The principal spoke at length about the issue during a meeting with school officials and parents.
“The problem I’ve noticed here as principal is that students are coming to school but they are not going to classes when they get here,” Love said. “Many parents send their kids to school and they’re thinking they’re going to class. I needed to reach out because of the enormous number not going to class.”
Instead of showing up to class, many students have taken to spending time in the hallways, bathrooms, gymnasiums, and other parts of the school. Love said that she wanted implement something “radical” in order to let students know that this is not okay.
“If you’re not in class, all you’re here to do then is to wreak havoc upon the school and disrupt the work that we are trying to do here. And that’s to focus on student achievement,” the principal said.
School officials spoke before meeting with parents at an informal news conference with reporters. Officials explained that the school has new expectations for its students because, according to Fox News, the school has been struggling for some time with a low graduation rate and poor test scores.
Assistant Principal Keith Edmonds says the school issued notices of excessive absences for students who missed at least 35 classes in the 45-day or nine-week marking period. Missing 35 classes is equivalent to one week of inexcusable absences, as students are scheduled for seven classes each day. Edmonds says that when news of the suspensions began to spread, parents started appearing at school to provide absence documentation to help their kids avoid the penalty.

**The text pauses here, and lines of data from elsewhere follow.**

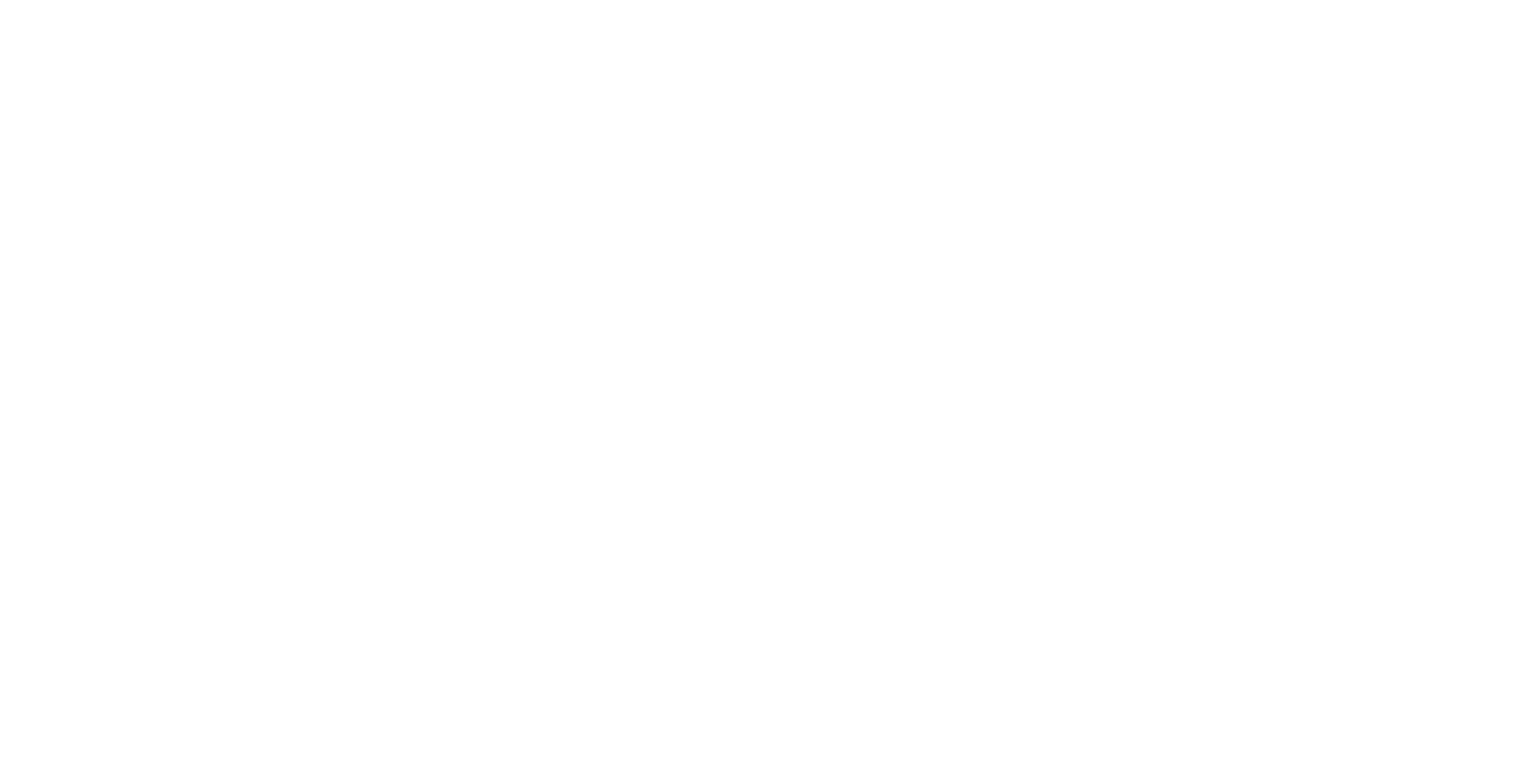
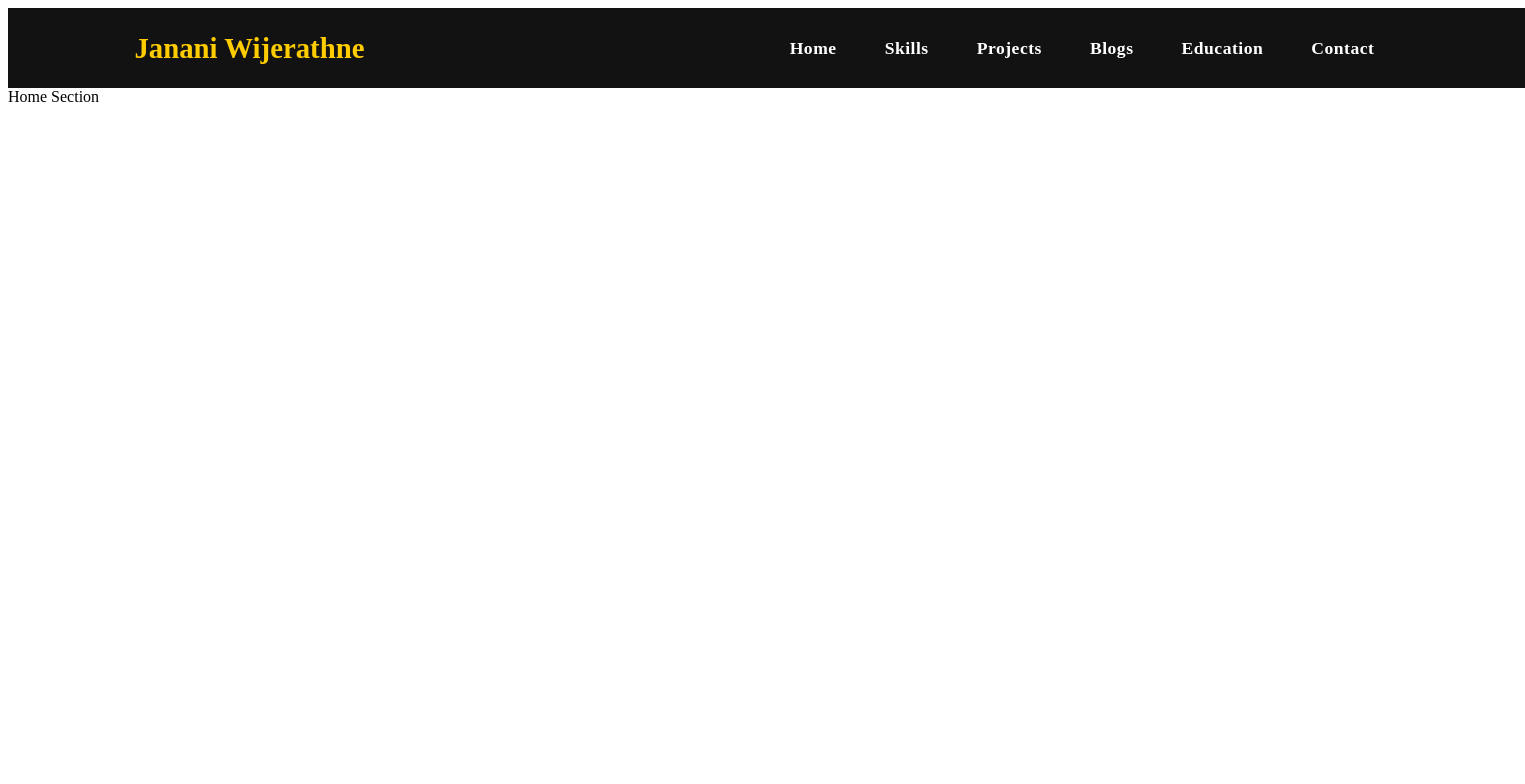
Before and after one commit to JKWijerathne/my-portfolio-react, a React (Create React App) app: page / in a window 1280 px wide. Shown: the top 784 px of the page, 1525 px wide, since content can reach past the window. Built offline with nearby package versions, Linux system fonts and the light colour scheme.

Commit message:
Add Navigation Bar and styling

```diff
--- a/package.json
+++ b/package.json
@@ -10,6 +10,7 @@
     "react": "^19.2.5",
     "react-dom": "^19.2.5",
     "react-scripts": "5.0.1",
+    "react-scroll": "^1.9.3",
     "web-vitals": "^2.1.4"
   },
   "scripts": {
--- a/public/index.html
+++ b/public/index.html
@@ -1,16 +1,16 @@
 <!DOCTYPE html>
 <html lang="en">
   <head>
-    <meta charset="utf-8" />
+    <meta charset ="utf-8" />
     <link rel="icon" href="/assets/Letter-J.jpg" />
     <meta name="viewport" content="width=device-width, initial-scale=1" />
     <meta name="theme-color" content="#000000" />
     <meta
-      name="Janani Wijerathne"
+      name="My Portofolio"
       content="Web site created using create-react-app"
     />
 
-    <title>My Portfolio</title>
+    <title>Janani Wijerathne</title>
   </head>
   <body>
     <noscript>You need to enable JavaScript to run this app.</noscript>
--- a/src/App.js
+++ b/src/App.js
@@ -1,6 +1,16 @@
+import Navbar from './components/Navbar/navbar';
+
 function App() {
   return (
     <div className="App">
+      <Navbar />
+      {/* Sections will go here */}
+      <section id="home" style={{height: '100vh'}}>Home Section</section>
+      <section id="skills" style={{height: '100vh'}}>Skills Section</section>
+      <section id="projects" style={{height: '100vh'}}>Projects Section</section>
+      <section id="blogs" style={{height: '100vh'}}>Blogs Section</section>
+      <section id="education" style={{height: '100vh'}}>Education Section</section>
+      <section id="contact" style={{height: '100vh'}}>Contact Section</section>
     </div>
   );
 }
--- /dev/null
+++ b/src/components/Navbar/navbar.css
@@ -0,0 +1,61 @@
+.navbar {
+    background: rgb(18, 18, 18);
+    height: 5rem;
+    width: 100%; /* Changed from 100vw to 100% */
+    display: flex;
+    align-items: center;
+    justify-content: space-between;
+    padding: 0 10%;
+    position: sticky;
+    top: 0;
+    z-index: 10;
+}
+
+.logo {
+    font-size: 1.8rem;
+    font-weight: 800; /* Extra bold for the logo */
+    color: #ffcc00;
+    cursor: pointer;
+}
+
+.desktopMenu {
+    display: flex;
+    align-items: center;
+}
+
+.desktopMenuListItem {
+    color: white;
+    margin: 0 1.5rem; /* Neatly spaced */
+    cursor: pointer;
+    font-size: 1.1rem;
+    font-weight: 600; /* Make letters bold as requested */
+    transition: all 0.3s ease;
+    letter-spacing: 0.5px;
+}
+
+.desktopMenuListItem:hover {
+    color: #ffcc00;
+}
+
+/* Update Active State (When scrolling) */
+.desktopMenuListItem.active {
+    color: #ffcc00;
+    border-bottom: 2px solid #ffcc00;
+    padding-bottom: 0.5rem;
+}
+
+/* Hide mobile icon for now on desktop */
+.mobMenuIcon {
+    display: none;
+}
+
+@media screen and (max-width: 768px) {
+    .desktopMenu {
+        display: none;
+    }
+    .mobMenuIcon {
+        display: block;
+        color: white;
+        font-size: 2rem;
+    }
+}
--- /dev/null
+++ b/src/components/Navbar/navbar.js
@@ -0,0 +1,42 @@
+import React, { useState } from 'react';
+import './navbar.css';
+import { Link } from 'react-scroll'; // Optional: for smooth scrolling
+
+const Navbar = () => {
+    const [showMenu, setShowMenu] = useState(false);
+
+    return (
+        <nav className="navbar">
+            <span className="logo">Janani Wijerathne</span>
+
+            {/* Desktop Menu */}
+            <div className="desktopMenu">
+                <Link className="desktopMenuListItem" to="home" smooth={true} duration={500}>Home</Link>
+                <Link className="desktopMenuListItem" to="skills" smooth={true} duration={500}>Skills</Link>
+                <Link className="desktopMenuListItem" to="projects" smooth={true} duration={500}>Projects</Link>
+                <Link className="desktopMenuListItem" to="blogs" smooth={true} duration={500}>Blogs</Link>
+                <Link className="desktopMenuListItem" to="education" smooth={true} duration={500}>Education</Link>
+                <Link className="desktopMenuListItem" to="contact" smooth={true} duration={500}>Contact</Link>
+            </div>
+
+
+
+            {/* Mobile Menu Toggle Icon */}
+            <div className="mobMenuIcon" onClick={() => setShowMenu(!showMenu)}>
+                {showMenu ? '✕' : '☰'}
+            </div>
+
+            {/* Mobile Menu */}
+            <div className="navMenu" style={{ display: showMenu ? 'flex' : 'none' }}>
+                <Link className="listItem" to="home" onClick={() => setShowMenu(false)}>Home</Link>
+                <Link className="listItem" to="skills" onClick={() => setShowMenu(false)}>Skills</Link>
+                <Link className="listItem" to="projects" onClick={() => setShowMenu(false)}>Projects</Link>
+                <Link className="listItem" to="blogs" onClick={() => setShowMenu(false)}>Blogs</Link>
+                <Link className="listItem" to="education" onClick={() => setShowMenu(false)}>Education</Link>
+                <Link className="listItem" to="contact" onClick={() => setShowMenu(false)}>Contact</Link>
+            </div>
+        </nav>
+    );
+}
+
+export default Navbar;
--- /dev/null
+++ b/src/style.css
@@ -0,0 +1,18 @@
+* {
+    margin: 0;
+    padding: 0;
+    box-sizing: border-box; /* Crucial: Padding stays INSIDE the width */
+}
+
+html, body {
+    margin: 0;
+    padding: 0;
+    width: 100%;
+    max-width: 100%; /* Prevents any element from pushing wider */
+    overflow-x: hidden; /* This is your safety net */
+    background: rgb(30, 30, 30);
+}
+
+#root {
+    width: 100%;
+}
```
Also changed, not shown: src/assets/Letter-J.jpg (renamed from public/assets/Letter-J.jpg), 1 other file (tests, documents, lock files or other folders).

“This was a hard decision for me to make,” Love said. “But I had to get the attention of the community to let them know that we are here. And we’re about to do some wonderful things for students and the community and we want this to be a school that everyone is proud of. And this was probably the eye opener we needed to make that happen.”